Singer and songwriter Sufjan Stevens released a new tune Wednesday about Tonya Harding, the figure skater who became tabloid fodder in the 1990s as she rose to stardom in her sport and infamy in her personal life. The song is good on its own, but it’s the accompanying video that mesmerizes me.
Stevens, who says he’s been fascinated by Harding for years, clearly wrote the song specifically for Harding’s routine from the 1991 U.S. Figure Skating Championships. Each chord and lyric lines up with it perfectly.
Both start slow; there’s a beat at the beginning right when Harding lowers her arm. Then synths, which sound kind of like chimes, come in as she does an amazing, twisting jump that I don’t know the name of. The minute she lands, the chimes come back. When Stevens sings “You’re so full of surprises,” she lands another jump.

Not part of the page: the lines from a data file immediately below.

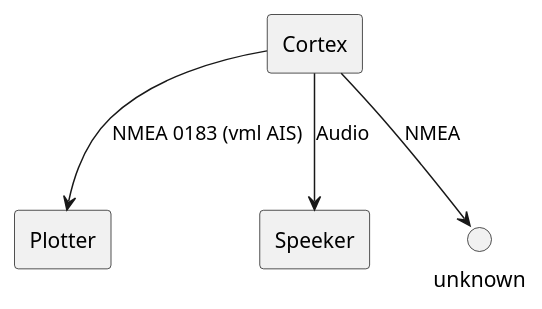
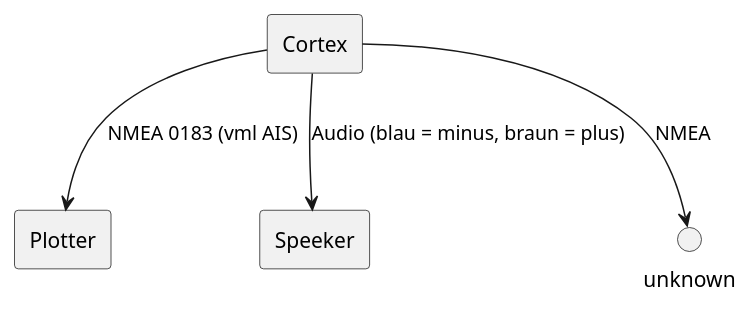
The first of 2 diagrams in datenfluss.plantuml (i7i5/knidos-notices), drawn with PlantUML before and after one commit. The commit also changed 1 other file, not shown here.

Commit message:
audio reverse engeneering blue=minus, brown=plus, additional thoughts

```diff
--- a/datenfluss.plantuml
+++ b/datenfluss.plantuml
@@ -1,10 +1,10 @@
 @startuml cortex
 skinparam componentStyle rectangle
 
 [Cortex] as CORTEX
 
 CORTEX -down-> [Plotter]: NMEA 0183 (vml AIS)
-CORTEX -down-> [Speeker]: Audio
+CORTEX -down-> [Speeker]: Audio (blau = minus, braun = plus)
 CORTEX -down-> unknown: NMEA
 
 @enduml
```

“What’s the frown on your face for,” Stevens asks, as Harding smiles. At the end, when Harding realizes she’s nailed it, she claps and cries. Each time I watch it (which I have now done eight times in the process of writing this), I worry she’s going to burst with emotion as the explosions of chords back up Sufjan’s soft voice. He sings “Shining American star” over and over again and Harding skates off the ice.
Harding’s story is deeply American: It’s crass, it’s ugly, it’s loud, it’s bombastic, it’s largely unbelievable. Harding, at the height of her fame, was intriguing and captivating. As Stevens writes in an essay accompanying the song, she was the original reality star before manufacturing reality stars became a national cottage industry (and a dangerous one at that, seeing as it gave us our current president).
What happened to Harding doesn’t seem possible, even by 2017’s standards of possibility, which are low. She was a determined and promising skater from a working class family in Portland, Oregon who climbed up the ranks of the figure skating world thanks to sheer force of will, helped (and hindered) by her monstrous mother.
Then her boyfriend (who would become her husband-turned-ex-husband) Jeff Gillooly hired a guy named Shane Stant to club Nancy Kerrigan, Harding’s toughest American competition, in the knee at a Boston ice skating rink. That dirty move didn’t work, of course; Harding was banned from U.S. Figure Skating Association after she pleaded guilty to hindering the following investigation. Kerrigan recovered and went on to win silver at the Olympics. Harding came in eighth.
Harding went on to release a sex tape. She was in a band. She raced vintage cars. She became a boxer, briefly. She was fast and thrilling and lived hard.
I was five in 1994 when Stant assaulted Kerrigan, and I became (like Stevens) obsessed with this woman. I begged my mother for the sordid details about the attack on Kerrigan’s knee. I wanted to know who did it, why they did it, how they were connected to Harding.
I have a vivid memory of sitting at my family’s dinner table, asking, “Did Tonya know that her boyfriend was going to do this?”
My mother said we didn’t know yet. So for weeks I asked her to read me every news article she could find about the developing story (I couldn’t read well enough yet to do it myself). This narrative consumed me. It was the first time I was exposed to how toxic the mix of ambition, relationships, and fame can be.
Kids at school felt bad for Kerrigan, but I always felt worse for Harding. I remember being surprised by that. Kerrigan was the victim. What happened to her was horrible. But there was — and is — something darkly compelling, glittering, and strangely authentic about Harding. She was scrutinized endlessly. She wanted things, and her desire proved dangerous. She was the gruesome Grimm’s Brother version of a Disney fairy tale. She was tough and metallic, from her figure skating suits, to the blades of her skates, to the somewhat robotic precision with which she skated.
Because Harding’s skating was different from that of her competition. More forceful. As I’ve watched this video from 1991, I’ve noticed that her grace is not quite graceful. There is an edge to her movements, as though each raise of her arm were contained in a glass box that limits her range. She makes her jumps look easy, but with each smile after she lands one, she betrays relief.
We would later learn that there was much going on under the surface. Stevens’ song hints at that with its mix of minor and major chords that ebb and flow throughout her routine. Like Harding, he nailed it. But I don’t see Harding as a hero the way Stevens says he does. What I see is a tragic, hopeful, American figure who made it impossible to look away.
Correction: This piece originally stated that Kerrigan was assaulted by Gillooly. It was actually Shane Stant, a man hired by Gillooly, who hit her in the knee.